On 2 October 1962 there was a kind of surprise on the front page of L’Osservatore Romano which announced a visit by John XXIII: "On the upcoming Ecumenical Second Vatican Council the Supreme Pontiff has decided to make a pilgrimage to Loreto on Thursday, 4 October, Feast of St Francis of Assisi, and on his return to stop in the city of Serafico, to ask for the intercession of the saint of love and peace".
Fifty years after that event the Pontifical Delegation of the Shrine of the Holy House of Loreto has set up an exhibition "John XXIII pilgrim to Loreto and Assisi" in the suggestive space of the "Cantine del Bramante" of the Apostolic Palace. The exhibition, open until 27 January 2013, is a tribute to the memory of the great Blessed and Pope who has remained in popular imagination for his his ability to communicate. Benedict XVI will inaugurate the event on the day of the anniversary. On 4 October the Pope will go to Loreto to retrace the Visit of his predecessor and entrust the Synod of Bishops and the Year of Faith, opening on 11 October 2012, to the Virgin Lauretana.

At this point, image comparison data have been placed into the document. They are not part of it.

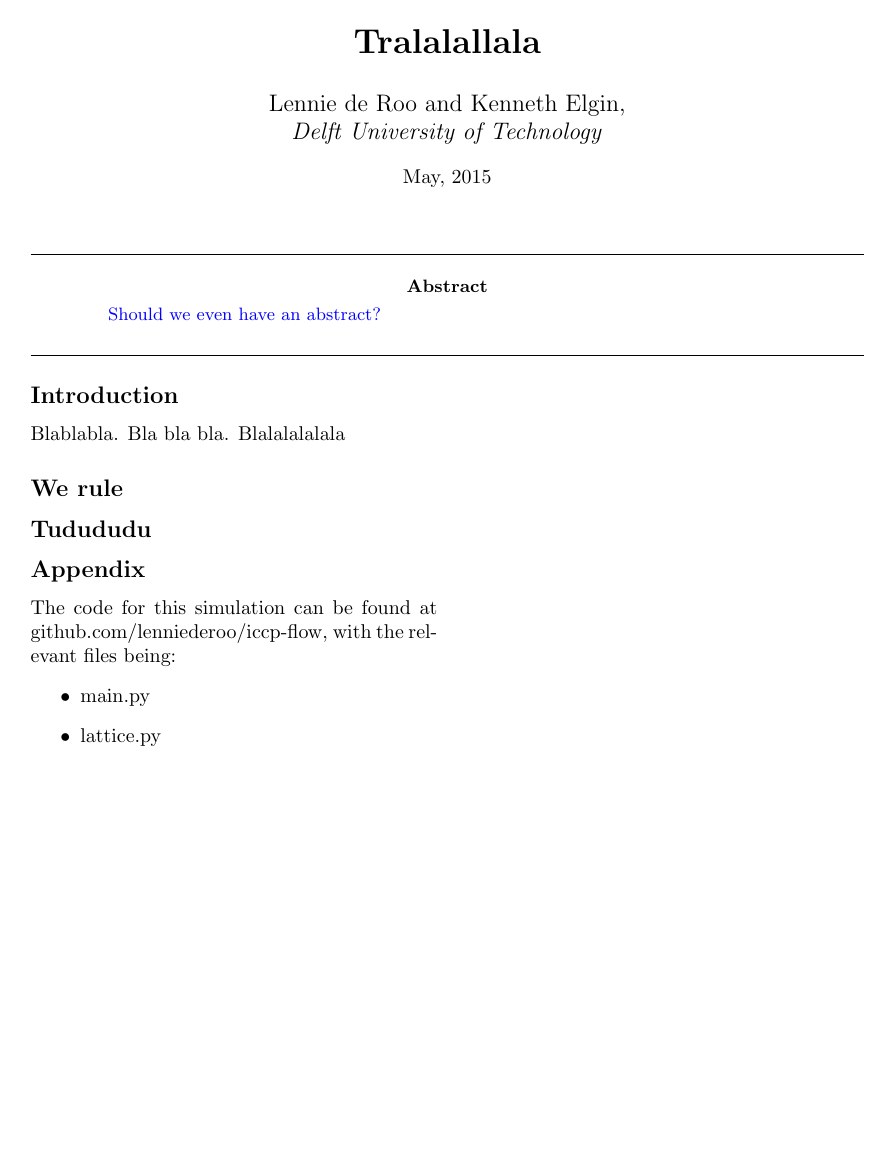
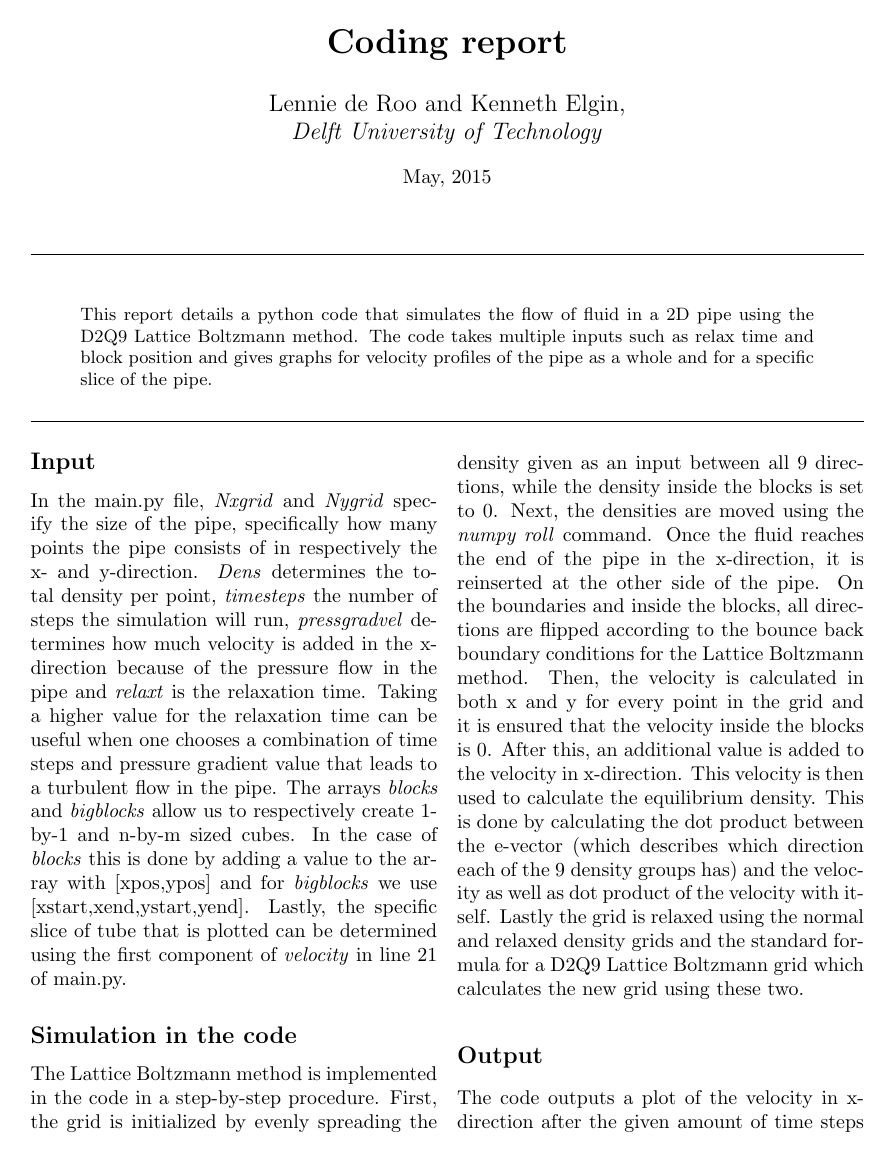
Before and after one commit to lenniederoo/iccp-flow, a LaTeX paper (Report3.tex): the whole page before the commit and page 1 of 2 after it. Compiled offline with pdfLaTeX.

Commit message:
Report now with text and images

```diff
--- a/Report3.tex
+++ b/Report3.tex
@@ -6,21 +6,24 @@
 \usepackage{float}
  \usepackage{nopageno}
  \usepackage[a4paper]{geometry}
+ \usepackage{subfigure}
 
 \begin{document}
-\title{\textbf{Tralalallala}}
+\title{\textbf{Coding report}}
 \author{Lennie de Roo and Kenneth Elgin, \\
  \emph{Delft University of Technology}}
 \date{\normalsize{May, 2015}}
 \maketitle
 \noindent \hrulefill
+\renewcommand{\abstractname}{}
 \begin{abstract}
-{\color{blue}Should we even have an abstract?}
+\noindent This report details a python code that simulates the flow of fluid in a 2D pipe using the D2Q9 Lattice Boltzmann method. The code takes multiple inputs such as relax time and block position and gives graphs for velocity profiles of the pipe as a whole and for a specific slice of the pipe.
 \end{abstract}
 \hrulefill
 \begin{multicols*}{2}
-\subsection*{Introduction}
-Blablabla. Bla bla bla. Blalalalalala
-\subsection*{We rule}
-
-\subsection*{Tudududu}
+\subsection*{Input}
+In the main.py file, \emph{Nxgrid} and \emph{Nygrid} specify the size of the pipe, specifically how many points the pipe consists of in respectively the x- and y-direction. \emph{Dens} determines the total density per point, \emph{timesteps} the number of steps the simulation will run, \emph{pressgradvel} determines how much velocity is added in the x-direction because of the pressure flow in the pipe and \emph{relaxt} is the relaxation time. Taking a higher value for the relaxation time can be useful when one chooses a combination of time steps and pressure gradient value that leads to a turbulent flow in the pipe. The arrays \emph{blocks} and \emph{bigblocks} allow us to respectively create 1-by-1 and n-by-m sized cubes. In the case of \emph{blocks} this is done by adding a value to the array with [xpos,ypos] and for \emph{bigblocks} we use [xstart,xend,ystart,yend]. Lastly, the specific slice of tube that is plotted can be determined using the first component of \emph{velocity} in line 21 of main.py.
+\subsection*{Simulation in the code}
+The Lattice Boltzmann method is implemented in the code in a step-by-step procedure. First, the grid is initialized by evenly spreading the density given as an input between all 9 directions, while the density inside the blocks is set to 0. Next, the densities are moved using the \emph{numpy roll} command. Once the fluid reaches the end of the pipe in the x-direction, it is reinserted at the other side of the pipe.  On the boundaries and inside the blocks, all directions are flipped according to the bounce back boundary conditions for the Lattice Boltzmann method. Then, the velocity is calculated in both x and y for every point in the grid and it is ensured that the velocity inside the blocks is 0. After this, an additional value is added to the velocity in x-direction. This velocity is then used to calculate the equilibrium density. This is done by calculating the dot product between the e-vector (which describes which direction each of the 9 density groups has) and the velocity as well as dot product of the velocity with itself. Lastly the grid is relaxed using the normal and relaxed density grids and the standard formula for a D2Q9 Lattice Boltzmann grid which calculates the new grid using these two.
+\subsection*{Output}
+The code outputs a plot of the velocity in x-direction after the given amount of time steps as figure 1. What slice is used can be defined by the user. It also shows a full velocity profile of the complete grid as figure 2. An example of these plots can be seen in figure \ref{fig:plots} in this report.
@@ -27,3 +35,5 @@ Blablabla. Bla bla bla. Blalalalalala
+ \label{fig:plots}
+\end{figure*}
 \subsection*{Appendix}
 The code for this simulation can be found at github.com/lenniederoo/iccp-flow, with the relevant files being:
 \begin{itemize}
```
Also changed, not shown: Report3.pdf, quiverplot.png (added), velocityplot.png (added), Report3.tex (5 more changed lines), 1 other file.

It was 6:30 a.m. when the train – with John XXIII aboard – passed through the great gate of the Vatican train station. That train went through Lazio, Umbria and the Marches and along the way at each station the Pope was welcomed by thousands of faithful who had come to greet him. That event, which appeared to be normal, was instead a great historic moment: it had not been since 1857, when Pius IX went on his last Visit to a papal state, that a Pope had left the Vatican for a visit outside of Rome. John XXIII, therefore, was the first modern Pope after more than a century to leave the Leonine walls to go out and meet the faithful.